Links: Japanese

Methods and Motivation:

  • Japanese Level Up — A site made by someone who’s been studying Japanese for almost a decade, if I remember correctly. Lots of unique tips, as well as guides to ドラマ and variety shows.  The site also contains a “level up” chart that describes “levels” of Japanese as well as what it takes to get from one to the next.


  • Tae Kim’s Guide to Learning Japanese — The well-known site where many Japanese younglings get their start.  An old favorite of mine.  Takes you from the basics to advanced grammar.
  • 日本語の先生 Nihongo Sensei Diary — This is a blog written by a person with decades of experience teaching Japanese. There are lots of posts about grammar, separated by JLPT level.
  • Nihongo Day by Day — A blog written by a Japanese tutor. It is written in Japanese and teaches things that people actually say.  It also covers the differences between similar grammar patterns. If you aren’t that comfortable reading entirely in Japanese, there is an  English version of the site here.
  • Yahoo!

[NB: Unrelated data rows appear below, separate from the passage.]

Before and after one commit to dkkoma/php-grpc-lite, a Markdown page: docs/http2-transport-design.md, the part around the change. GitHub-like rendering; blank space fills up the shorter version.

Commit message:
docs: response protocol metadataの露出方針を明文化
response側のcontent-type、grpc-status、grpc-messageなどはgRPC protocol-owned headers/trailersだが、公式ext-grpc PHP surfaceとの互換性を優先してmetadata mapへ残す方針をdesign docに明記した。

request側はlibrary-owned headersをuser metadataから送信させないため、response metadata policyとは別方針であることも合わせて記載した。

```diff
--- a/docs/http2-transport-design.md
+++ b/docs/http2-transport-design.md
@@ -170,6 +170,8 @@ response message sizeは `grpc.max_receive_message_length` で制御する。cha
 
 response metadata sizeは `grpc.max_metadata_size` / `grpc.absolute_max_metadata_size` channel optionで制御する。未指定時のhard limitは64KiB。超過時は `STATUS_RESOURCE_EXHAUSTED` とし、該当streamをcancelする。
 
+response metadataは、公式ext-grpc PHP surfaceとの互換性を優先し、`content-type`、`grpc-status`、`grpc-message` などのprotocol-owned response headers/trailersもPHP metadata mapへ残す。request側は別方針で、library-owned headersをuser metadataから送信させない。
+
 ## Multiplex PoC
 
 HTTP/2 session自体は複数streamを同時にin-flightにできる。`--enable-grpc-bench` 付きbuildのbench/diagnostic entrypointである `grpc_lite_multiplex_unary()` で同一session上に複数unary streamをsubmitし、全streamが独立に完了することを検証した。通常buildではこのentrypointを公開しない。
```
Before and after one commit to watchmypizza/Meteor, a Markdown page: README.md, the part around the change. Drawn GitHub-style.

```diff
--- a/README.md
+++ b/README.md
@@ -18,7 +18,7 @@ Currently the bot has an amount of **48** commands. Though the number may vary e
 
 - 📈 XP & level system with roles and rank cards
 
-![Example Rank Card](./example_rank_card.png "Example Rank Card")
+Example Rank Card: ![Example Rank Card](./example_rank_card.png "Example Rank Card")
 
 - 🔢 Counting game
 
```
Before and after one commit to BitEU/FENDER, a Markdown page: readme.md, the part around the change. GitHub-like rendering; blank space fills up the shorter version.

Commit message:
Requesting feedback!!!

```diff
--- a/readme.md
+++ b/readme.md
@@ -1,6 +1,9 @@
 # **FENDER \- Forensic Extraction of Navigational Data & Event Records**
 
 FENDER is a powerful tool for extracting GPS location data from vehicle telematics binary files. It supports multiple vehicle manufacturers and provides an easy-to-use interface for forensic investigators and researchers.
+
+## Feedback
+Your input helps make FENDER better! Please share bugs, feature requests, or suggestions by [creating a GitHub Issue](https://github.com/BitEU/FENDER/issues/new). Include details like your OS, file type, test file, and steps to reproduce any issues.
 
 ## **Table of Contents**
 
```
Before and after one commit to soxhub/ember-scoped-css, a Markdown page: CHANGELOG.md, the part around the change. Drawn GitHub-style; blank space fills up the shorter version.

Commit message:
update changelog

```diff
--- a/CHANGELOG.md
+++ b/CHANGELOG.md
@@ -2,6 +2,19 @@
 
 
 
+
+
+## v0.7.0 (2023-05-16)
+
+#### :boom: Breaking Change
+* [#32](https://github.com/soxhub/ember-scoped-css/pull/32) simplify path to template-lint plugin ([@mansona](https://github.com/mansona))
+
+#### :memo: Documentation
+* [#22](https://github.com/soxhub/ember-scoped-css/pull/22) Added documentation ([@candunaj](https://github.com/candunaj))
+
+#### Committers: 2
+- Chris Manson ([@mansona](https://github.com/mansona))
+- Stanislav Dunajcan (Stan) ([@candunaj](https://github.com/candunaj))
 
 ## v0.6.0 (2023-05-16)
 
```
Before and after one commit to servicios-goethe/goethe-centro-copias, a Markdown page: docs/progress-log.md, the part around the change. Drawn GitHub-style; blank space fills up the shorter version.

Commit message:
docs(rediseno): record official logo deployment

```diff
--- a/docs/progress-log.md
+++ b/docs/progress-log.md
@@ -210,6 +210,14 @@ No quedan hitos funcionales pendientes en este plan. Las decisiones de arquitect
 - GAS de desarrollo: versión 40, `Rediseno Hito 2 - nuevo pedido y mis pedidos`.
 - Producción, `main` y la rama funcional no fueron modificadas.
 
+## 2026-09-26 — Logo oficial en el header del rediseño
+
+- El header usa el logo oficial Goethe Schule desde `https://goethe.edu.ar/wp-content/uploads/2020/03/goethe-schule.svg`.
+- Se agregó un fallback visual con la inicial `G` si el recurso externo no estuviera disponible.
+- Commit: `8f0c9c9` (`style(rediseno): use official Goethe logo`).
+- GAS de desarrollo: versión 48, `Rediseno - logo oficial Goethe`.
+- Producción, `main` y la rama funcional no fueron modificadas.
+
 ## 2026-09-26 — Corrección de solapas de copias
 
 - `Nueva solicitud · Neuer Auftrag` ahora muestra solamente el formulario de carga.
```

Japan 知恵袋 — A giant Q&A.  Just search for a topic you’re interested in and learn about it, and a little Japanese on the side.  Or a lot. It’s all in Japanese. Go for it.
  • 読書メーター —  A place to keep record of all the Japanese books and manga you’ve read.  Every month you get a report on your reading.  Also a good place to look up books and find popular reads, in case you’re stuck and don’t know/don’t care about what to read.
  • Native Monks — This website helps you find tutors so you can learn on your own terms via Skype. I haven’t tried it, but it looks promising for beginner and intermediate learners.


漢字検定WEB問題集 — An almost perfect kanji resource. Practice reading, writing, and a lot more as you improve your Japanese. Read my mini-review.

Stuff to read:

  • 日本昔ばなし — Plenty of Japanese folk tales in English and Japanese.
  • DentsuY&R — Bilingual articles.
  • 言っとくけど — A Tumblr run by Lan. Includes Japanese phrases along with the readings and English definitions.
  • 日本語ノート— A “Japanese notebook” run by another Japanese learner. She introduces new vocabulary and phrases she learns by reading novels. Mostly in Japanese, including definitions for new vocabulary.


Apps and Other Resources:


  • Let’s Learn Hiragana –   I didn’t even know what an SRS was when I was using this book, but I didn’t even need one to remember the hiragana because of this book.  Yes, it’s that good.
  • Let’s Learn Katakana – Everything I said above applies here.  I often hear people have more trouble with the katakana.  I used this book, so I can’t imagine why 🙂


  • Casio EX-word Electronic Dictionary – This electronic dictionary was a lifesaver while I was in Japan, especially when I was in the hospital without a lick of knowledge of medical terms.  Multiple bi-and monolingual dictionaries, audio, note-taking, not to mention several hundred classical works in both English and Japanese. Perfect for bookworms.

 Bloggers Studying Japanese